For centuries, Thai men have covered their bodies with protective tattoos. Old temple murals show epic scenes of swords breaking apart when hitting a tattooed soldier’s skin. The tradition was handed down by generations of both monks and laymen who create the tattoos and empower them with special prayers.
Dating from the Angkorian period (1590th to 1605th centuries), the spiritual tradition of the Yantra or the Sak Yant tattoo (sak means to mark, and yant is a derivative of the word yantra, referring to a geometric design of square shape) was practiced throughout all of South East Asia and in particular Cambodia, Burma, Laos and Thailand. The earliest historical evidence of Sak yant in Thailand dates back to the reign of King Naresuan Maharaj (who reigned 1590 to 1605). This was a period when the kingdom of Ayuthaya was engaged in a long struggle with the Burmese. Warriors who wore Yantra tattoos and also wore sua yant (Shirts covered with talismanic yantra patterns) tended to repel blows.
Since yantras can be drawn on cloth, paper, wood or sheets of metal, most Thais opt for this option to protect themselves from harm and improve their fortunes. The yantras are placed in cars and homes, or even worn as amulets. In Thai society, tattoos are still very much associated with the lower echelons of society and the criminal underworld. Young men wishing to join the police or army are refused if they have tattoos; once accepted though, they can get tattoos done.

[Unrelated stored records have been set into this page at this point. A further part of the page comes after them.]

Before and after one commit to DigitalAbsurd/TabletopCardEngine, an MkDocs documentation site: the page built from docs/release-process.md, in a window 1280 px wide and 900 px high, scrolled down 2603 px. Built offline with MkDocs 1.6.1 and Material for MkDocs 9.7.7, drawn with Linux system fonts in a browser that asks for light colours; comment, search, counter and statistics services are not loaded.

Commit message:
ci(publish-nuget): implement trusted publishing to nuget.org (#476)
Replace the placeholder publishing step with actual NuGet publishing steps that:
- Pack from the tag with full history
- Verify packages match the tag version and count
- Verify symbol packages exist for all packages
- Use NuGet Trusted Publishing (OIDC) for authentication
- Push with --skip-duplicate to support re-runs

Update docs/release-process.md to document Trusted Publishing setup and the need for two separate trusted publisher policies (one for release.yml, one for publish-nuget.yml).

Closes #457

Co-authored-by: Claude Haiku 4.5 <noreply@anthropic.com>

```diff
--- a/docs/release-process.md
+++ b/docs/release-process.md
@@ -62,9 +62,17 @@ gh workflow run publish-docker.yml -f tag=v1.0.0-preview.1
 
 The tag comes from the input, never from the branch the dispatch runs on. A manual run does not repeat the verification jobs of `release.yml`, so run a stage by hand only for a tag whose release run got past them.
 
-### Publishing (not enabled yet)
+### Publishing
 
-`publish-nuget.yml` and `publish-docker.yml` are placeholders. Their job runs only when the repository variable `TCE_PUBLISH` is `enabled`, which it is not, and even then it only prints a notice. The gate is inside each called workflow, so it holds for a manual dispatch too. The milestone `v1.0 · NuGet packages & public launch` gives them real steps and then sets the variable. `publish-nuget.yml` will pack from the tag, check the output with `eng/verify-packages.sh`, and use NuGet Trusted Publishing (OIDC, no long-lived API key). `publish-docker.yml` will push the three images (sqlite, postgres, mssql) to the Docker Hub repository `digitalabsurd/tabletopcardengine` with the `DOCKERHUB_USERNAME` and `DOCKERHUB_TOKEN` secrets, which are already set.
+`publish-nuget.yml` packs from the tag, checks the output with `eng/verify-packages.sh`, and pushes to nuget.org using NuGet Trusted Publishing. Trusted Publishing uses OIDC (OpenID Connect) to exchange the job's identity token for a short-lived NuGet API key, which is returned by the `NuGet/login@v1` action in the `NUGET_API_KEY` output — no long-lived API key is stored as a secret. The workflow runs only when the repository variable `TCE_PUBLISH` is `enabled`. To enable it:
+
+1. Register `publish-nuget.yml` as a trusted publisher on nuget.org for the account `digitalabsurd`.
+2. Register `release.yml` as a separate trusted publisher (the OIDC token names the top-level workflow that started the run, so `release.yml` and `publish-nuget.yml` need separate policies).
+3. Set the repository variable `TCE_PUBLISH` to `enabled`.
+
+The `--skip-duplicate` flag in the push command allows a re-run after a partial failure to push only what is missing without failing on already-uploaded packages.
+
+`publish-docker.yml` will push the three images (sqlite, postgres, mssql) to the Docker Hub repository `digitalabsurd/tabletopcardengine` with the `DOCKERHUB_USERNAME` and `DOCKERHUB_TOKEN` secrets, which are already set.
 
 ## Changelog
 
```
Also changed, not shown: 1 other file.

Nonetheless, yantra tattoos are engrained in everyday Thai life and spirituality; they are thought of as a physical connection with powerful spirits. In a culture that is still deeply rooted in superstition, a renewed interest in the practice is attracting men and women alike. Yantra tattoos are going more mainstream, along the lines of western tattooing.
Yantra tattoos use scripts based on an ancient Khmer language known as Khom and Pali (the language used in Theravada Buddhist scripture). The tattoos are a testament to the complex spiritual makeup of Thailand, blending elements of Hindu, Buddhist, Brahmin and animist traditions, depicting mythical creatures as well as characters from the Ramakien (Thailand’s version of the Hindu epic the Ramayana).
The designs of the yantras are created to impart protective powers. Thais believe they can protect them from weapons and accidents, ghosts, demons and evil spirits, they can produce love, charm and attraction, help them become more popular, improve their speech, (rumor has it that many politicians use this form of yantras) others think they provide protection against disease and bad luck.
Masters separate yantra tattoos into categories; Kong Grapan (invincibility), Klaew Klaad (Evasion), Choke Laap (good fortune), Maha Sanaeh (attraction and charm), Metta Maha Niyom, (likeability), Maha Amnaj (power over others). The list of yantras and their specific uses is almost endless, from keeping a baby safe in the crib, to making a happily married couple separate as well as helping farmers with their crops, and aiding elephant herders tame the animals.
The list of yantras and their specific uses is endless, from keeping a newborn baby safe in its cradle, making a separated couple a happy married couple, as well as helping farmers with their crops, and assisting elephant keepers with domesticating. animals.
Bangkok, today is a city where the unspoken is all too obvious. Stories remain untold, and dilemmas unsolved. There are a lot of loose ends here, old ideas clash with new ones, mostly behind closed doors. Yet the city invites expression, lends itself as a stage, on rooftops, on abandoned land, in the streets… Thai choreographer Jitti Chompee and French-British artist Cedric Arnold collaborated to capture what ultimately can only, for now, be an urban legend not yet told… Using unfinished white masks, usually heavily decorated for classic Khon dance performances as well as blending classic Khon inspired hand gestures with contemporary dance in Bangkok’s urban theatre, Jitti and Cedric initiated a conversation, and ultimately, a clash of ideas between generations that can not yet be fully recounted.